I'm dealing with a simple application in which I need to drive a pure resistive load and to control it by voltage. I control the load through a pwm signal coming from a microcontroller in 5V logic. The pwm frequency can be easily set from a few hertz to several kHz. The supply voltage is 24V and the maximum absorbed current is 15A. I wonder, what are the advantages in using a more complex push-pull configuration over using a single power mosfet? I am aware that push-pull configurations are usually considered more efficient, but what about using a single mosfet with extremely low rdson? In example, a single IRFS7430-7PPBF would be enough? With the current values required this mosfet seems to be dissipating only 0.17 W in worst conditions. At this point I would prefer the single mosfet configuration over a more complex and costly push-pull configuration. What about if there is a need of linearizing the output of the driving stage with an inductor and a capacitor? Would the push-pull configuration offer bigger benefits over the single mosfet?

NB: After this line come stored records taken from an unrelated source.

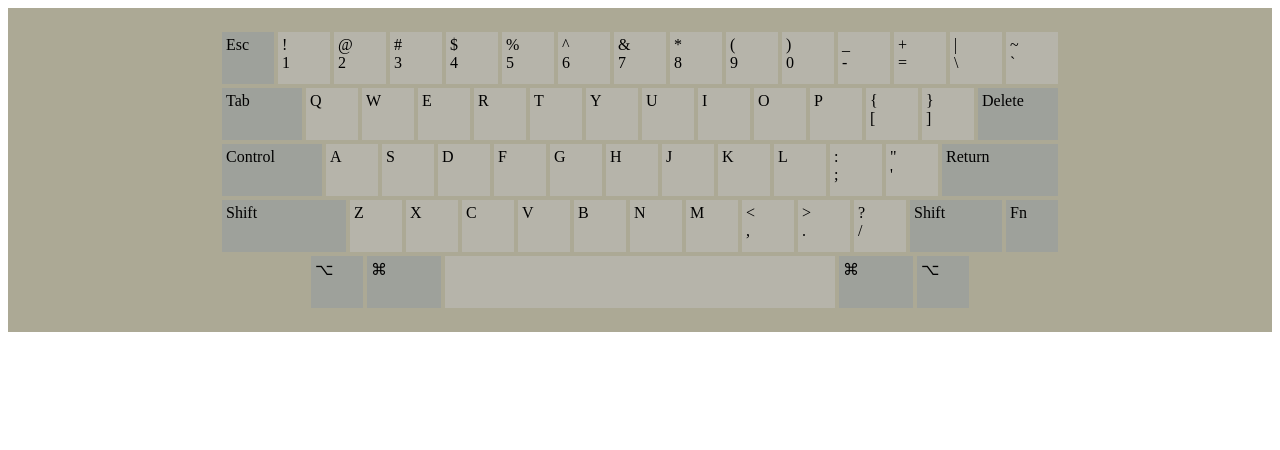
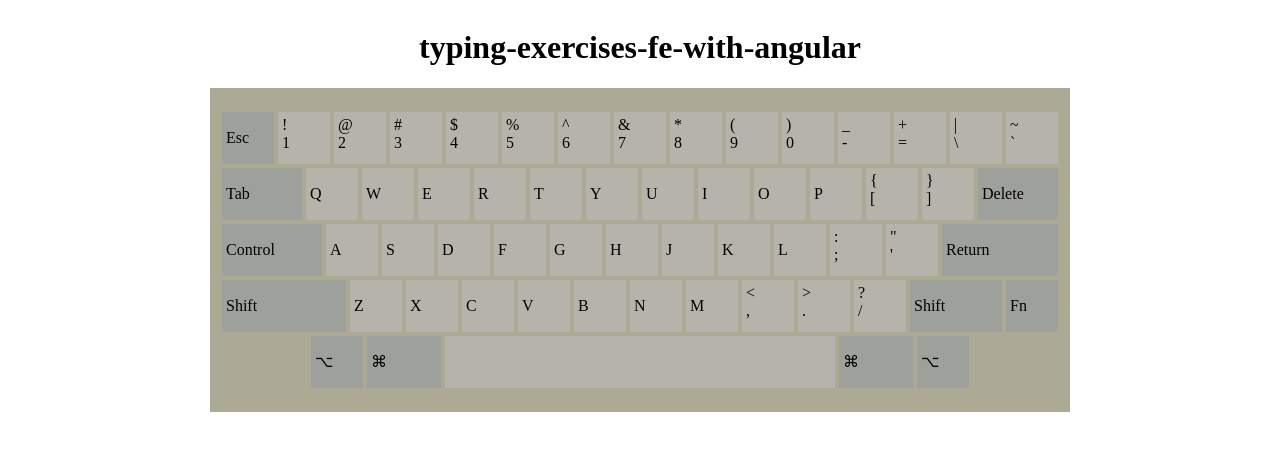
Before and after one commit to hanhan9449/typing-exercises-fe-with-angular, an Angular app: page / in a window 1280 px wide. Shown: the top 450 px of the page. Built offline with nearby package versions, Linux system fonts and the light colour scheme.

Commit message:
feat: 修改样式

```diff
--- a/src/app/app.component.css
+++ b/src/app/app.component.css
@@ -0,0 +1,7 @@
+.main {
+  display: flex;
+  flex-direction: column;
+  align-items: center;
+}
+.title {
+}
--- a/src/app/app.component.html
+++ b/src/app/app.component.html
@@ -1 +1,6 @@
-<app-keyboard></app-keyboard>
+<main class="main">
+
+
+  <h1 class="title">typing-exercises-fe-with-angular</h1>
+  <app-keyboard></app-keyboard>
+</main>
--- a/src/app/keyboard-item/keyboard-item.component.css
+++ b/src/app/keyboard-item/keyboard-item.component.css
@@ -8,3 +8,8 @@
 .milk-white {
   background-color: var(--hhkb-keyboard-key-milk-white-color);
 }
+
+.one-line {
+  display: flex;
+  align-items: center;
+}
--- a/src/app/keyboard-item/keyboard-item.component.html
+++ b/src/app/keyboard-item/keyboard-item.component.html
@@ -1,4 +1,4 @@
-<div [ngClass]="['container', getColor()]" [style.width.px]="getWidth()"
+<div [class]=" getColor()" [ngClass]="{'one-line':!shouldShowLine2(), 'container': true  }" [style.width.px]="getWidth()"
      [style.height.px]="getHeight()">
   <div>{{line1}}</div>
   <div *ngIf="shouldShowLine2()">{{line2}}</div>
```
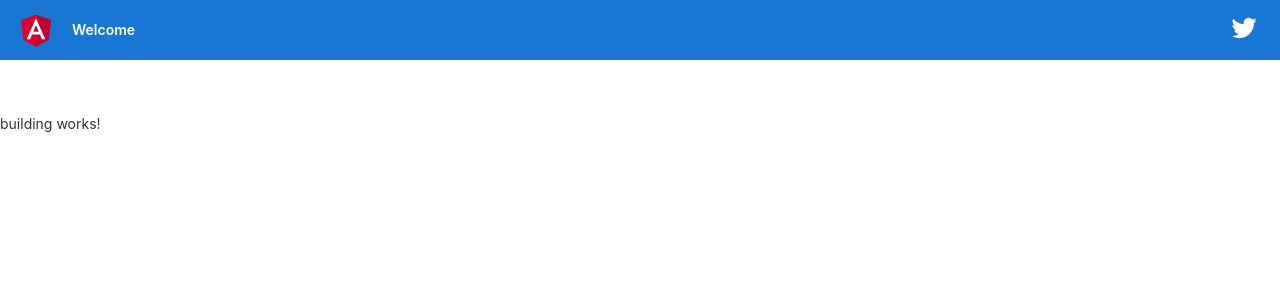
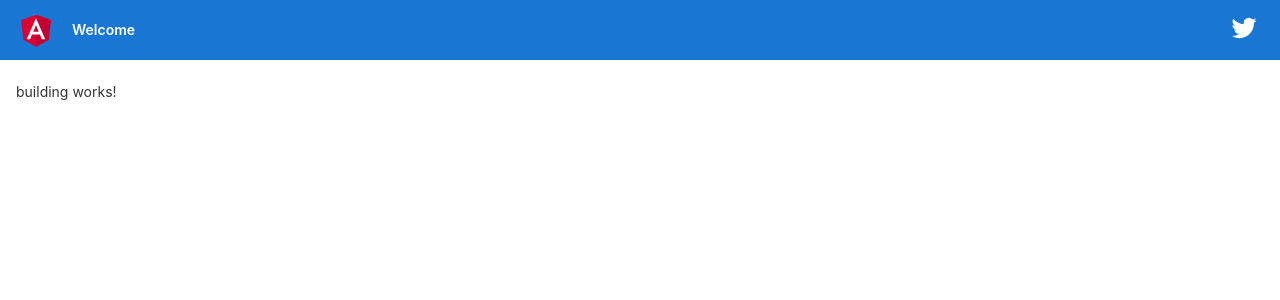
Before and after one commit to neotherapper/Buildio, an Angular app: page /building in a window 1280 px wide. Shown: the top 300 px of the page. Built offline with nearby package versions, Linux system fonts and the light colour scheme.

Commit message:
moved router outlet inside the content div

```diff
--- a/src/app/app.component.html
+++ b/src/app/app.component.html
@@ -53,11 +53,9 @@
 
   .content {
     display: flex;
-    margin: 82px auto 32px;
+    margin: 82px auto 5px;
     padding: 0 16px;
-    max-width: 960px;
     flex-direction: column;
-    align-items: center;
   }
 
   svg.material-icons {
@@ -185,6 +183,5 @@
 </div>
 
 <div class="content" role="main">
+  <router-outlet></router-outlet>
 </div>
-
-<router-outlet></router-outlet>
```
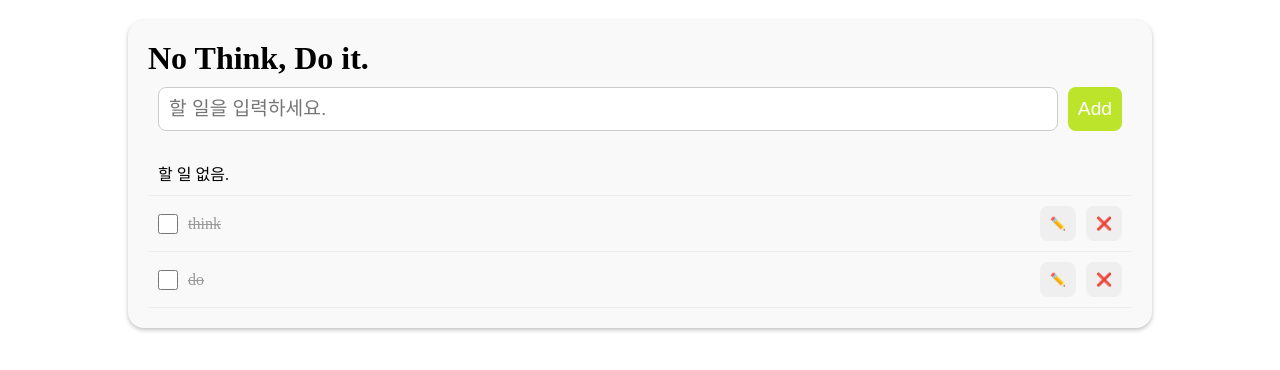
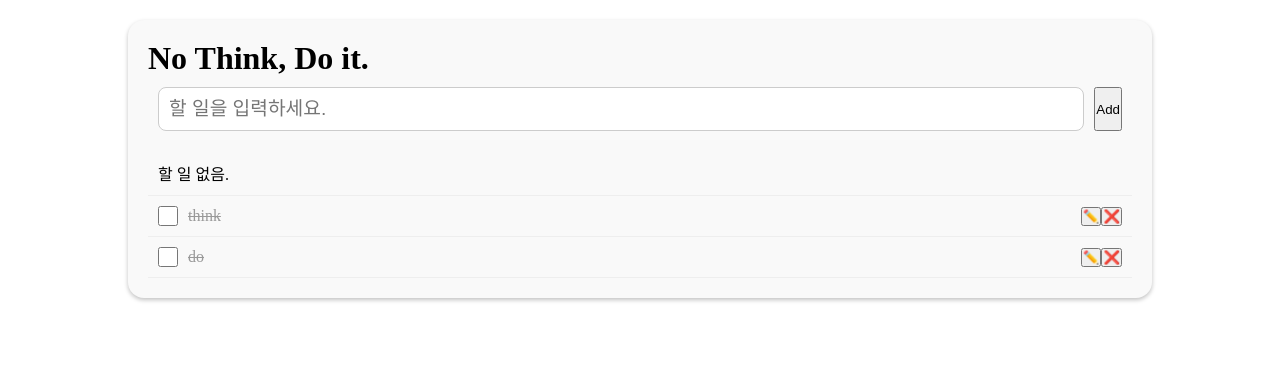
Before and after one commit to Delend08/Programming_React01, a React (Vite) app: page / in a window 1280 px wide. Shown: the top 370 px of the page. Built offline with nearby package versions, Linux system fonts and the light colour scheme.

Commit message:
TodoListApp TodoItemEmpty, Button, Checkbox 컴포넌트 만들기

```diff
--- a/src/TodoListApp.jsx
+++ b/src/TodoListApp.jsx
@@ -1,4 +1,7 @@
 import './todolist.css'
+import TodoItemEmpty from './components/TodoItemEmpty.jsx';
+import Button from './components/Button.jsx';
+import CheckBox from './components/CheckBox.jsx';
 
 function TodoListApp() {
 
@@ -7,23 +10,20 @@ function TodoListApp() {
             <h1 className="todo__title">No Think, Do it.</h1>
             <form className="todo__form">
                 <input type="text" placeholder="할 일을 입력하세요." className="todo__input" />
-                <button type="submit" className="todo__button todo__button--add">Add</button>
+                <Button type="submit" className="todo__Button todo__Button--add">Add</Button>
             </form>
             <ul className="todo__list">
-                <li className="todo__item todo__item--empty">
-                    <p>할 일 없음.</p>
-                </li>
+                <TodoItemEmpty />
                 <li className="todo__item todo__item--complete">
                     <input type="checkbox" id="check1" className="todo__check"/>
                     <label htmlFor="check1" className="todo__label">think</label>
-                    <button className="todo__button todo__button--edit">✏️</button>
-                    <button className="todo__button todo__button--delete">❌</button>
+                    <Button className="todo__Button todo__Button--edit">✏️</Button>
+                    <Button className="todo__Button todo__Button--delete">❌</Button>
                 </li>
                 <li className="todo__item todo__item--complete">
-                    <input type="checkbox" id="check2" className="todo__check"/>
-                    <label htmlFor="check2" className="todo__label">do</label>
-                    <button className="todo__button todo__button--edit">✏️</button>
-                    <button className="todo__button todo__button--delete">❌</button>
+                    <CheckBox id="2"/>
+                    <Button className="todo__Button todo__Button--edit">✏️</Button>
+                    <Button className="todo__Button todo__Button--delete">❌</Button>
                 </li>
             </ul>
         </div>
--- /dev/null
+++ b/src/components/Button.jsx
@@ -0,0 +1,8 @@
+import React from 'react'
+
+export default function Button(props) {
+    const { children, ...rest } = props;
+    return (
+        <button {...rest} >{children}</button>
+    )
+}
--- /dev/null
+++ b/src/components/CheckBox.jsx
@@ -0,0 +1,11 @@
+import React from 'react'
+
+export default function CheckBox(props) {
+    const { id, ...rest } = props;
+    return (
+        <>
+            <input type="checkbox" id={`chk-${id}`} className="todo__check" />
+            <label htmlFor={`chk-${id}`} className="todo__label">do</label>
+        </>
+    )
+}
--- /dev/null
+++ b/src/components/TodoItemEmpty.jsx
@@ -0,0 +1,12 @@
+import React from 'react'
+
+function TodoItemEmpty() {
+
+    return (
+        <li className="todo__item todo__item--empty">
+            <p>할 일 없음.</p>
+        </li>
+    )
+}
+
+export default TodoItemEmpty
```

If you don't mind that the resistive load receives a "power amplified" PWM signal then a single MOSFET being switched at the PWM frequency will be the most effective.
If you do mind (because you want a linear looking voltage proportional to duty cycle across the load) then a push-pull with inductor and capacitor filtering will be most efficient. Next most efficient would be a single MOSFET with back-emf capture diode but the diode would dissipate quite a few watts.
However, the single MOSFET solution is trickier to get right with respect to mark-space ratio. The push pull version produces an average output voltage which is duty * input voltage i.e. is largely load value dependent.
You could engineer a purely linear solution with one MOSFET but that would produce a lot of heat.